■ About this task
In the entries below, how many lines hold the word "classes"? Answer with the number only.

......

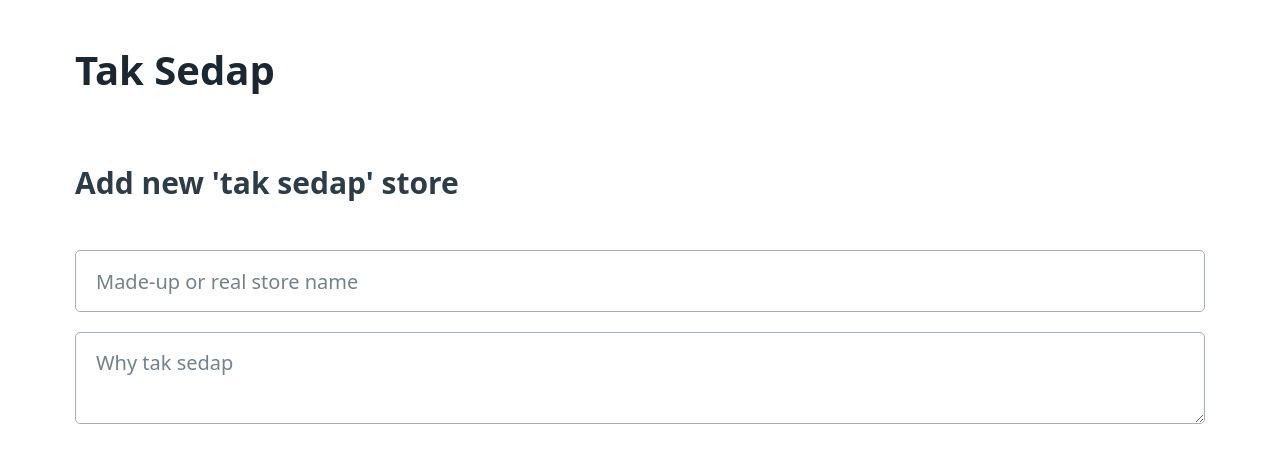
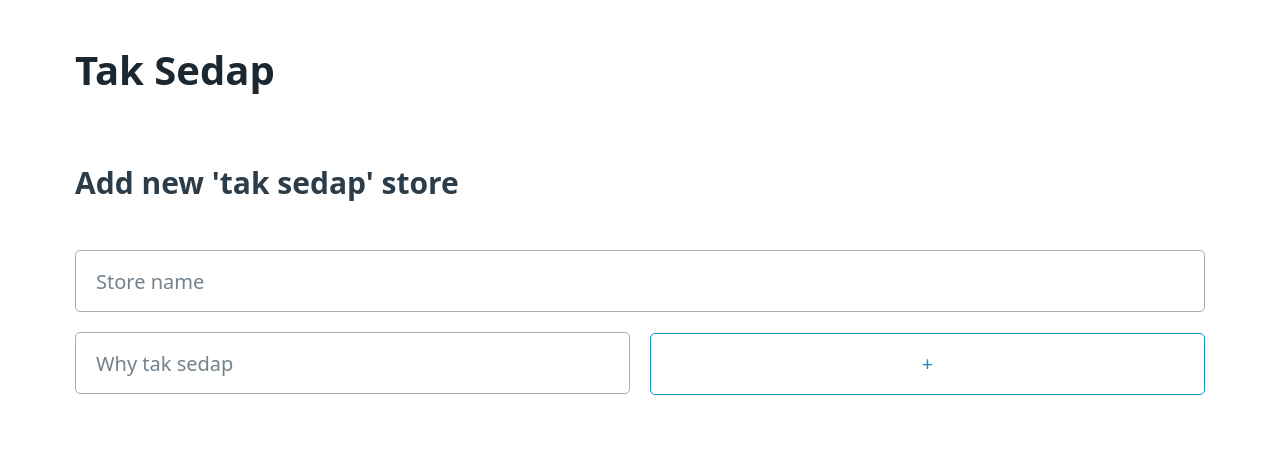
Before and after one commit to zulfiqarlaili/taksedap, a SvelteKit app: page /capture in a window 1280 px wide. Shown: the top 462 px of the page. Built offline with nearby package versions, Linux system fonts and the light colour scheme.

Commit message:
feat: add point details (#1)

```diff
--- a/src/lib/card.svelte
+++ b/src/lib/card.svelte
@@ -1,10 +1,10 @@
 <script>
-    export let title = 'Card title'
-    export let src = 'https://mymukahblog.files.wordpress.com/2017/03/wp-1489056606391.jpg'
+	export let title = 'Card title';
+	export let src = 'https://mymukahblog.files.wordpress.com/2017/03/wp-1489056606391.jpg';
 </script>
 
 <article>
-    <img src={src} alt="Card details">
+	<img {src} alt="Card details" />
 	<div class="card-title">{title}</div>
 </article>
 
--- a/src/routes/+layout.svelte
+++ b/src/routes/+layout.svelte
@@ -1,5 +1,6 @@
 <a href="/"><h1>Tak Sedap</h1></a>
-<slot/>
+<slot />
+
 <style>
 	h1 {
 		padding-top: 2rem;
--- a/src/routes/capture/+page.svelte
+++ b/src/routes/capture/+page.svelte
@@ -3,7 +3,16 @@
 	import { ImageEncoder } from 'svelte-image-input';
 
 	let imageURL: string | null = null;
-	let url: string
+	let url: string;
+	let pointArray = [''];
+	let inputPoint = '';
+
+	function scrollToBottom() {
+		window.scrollTo({
+			top: document.body.scrollHeight,
+			behavior: 'smooth'
+		});
+	}
 
 	function openCamera() {
 		const inputElement = document.getElementById('cameraInput') as HTMLInputElement;
@@ -20,10 +29,18 @@
 		}
 	}
 
+	async function addPoint() {
+		if (inputPoint) {
+			pointArray = [...pointArray, inputPoint];
+			inputPoint = '';
+			scrollToBottom();
+		}
+	}
+
 	onMount(() => {
 		const inputElement = document.getElementById('cameraInput') as HTMLInputElement;
 		inputElement.accept = 'image/*';
-		openCamera()
+		openCamera();
 	});
 </script>
 
@@ -46,20 +63,31 @@
 			height={1000}
 			realTime={true}
 			crossOrigin={false}
-		classes='test'
+			classes="image-place-holder"
 			showCompressedResult={false}
 		/>
 	</div>
 	<br />
-	<p>Size ({url && (url.length/(1024 * 1024)).toFixed(2)} MB):</p>
+	<p>Size ({url && (url.length / (1024 * 1024)).toFixed(2)} MB):</p>
 {/if}
-<input type="text" placeholder="Made-up or real store name" />
-<textarea
-  placeholder="Why tak sedap">
-</textarea>
+<input type="text" placeholder="Store name" />
+<div class="add-container">
+	<input bind:value={inputPoint} type="text" placeholder="Why tak sedap" on:change={addPoint} />
+	<button class="outline" on:click={addPoint}>+</button>
+</div>
+
+{#if pointArray}
+	{#each pointArray as item}
+		{#if item}
+			<ul>
+				• {item}
+			</ul>
+		{/if}
+	{/each}
+{/if}
 
 <style>
-	:global(.test){
+	:global(.image-place-holder) {
 		width: 100%;
 		height: 100%;
 	}
@@ -68,4 +96,11 @@
 		justify-content: center;
 		align-items: center;
 	}
+	.add-container {
+		display: flex;
+		align-items: baseline;
+	}
+	.add-container input {
+		margin-right: 1rem;
+	}
 </style>
```
Also changed, not shown: src/app.html (+4 -3 lines), src/routes/+page.server.ts (+7 -7 lines), 1 other file (tests, documents, lock files or other folders). Lines whose indentation alone changed are shown as unchanged.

......

■ Answer below
2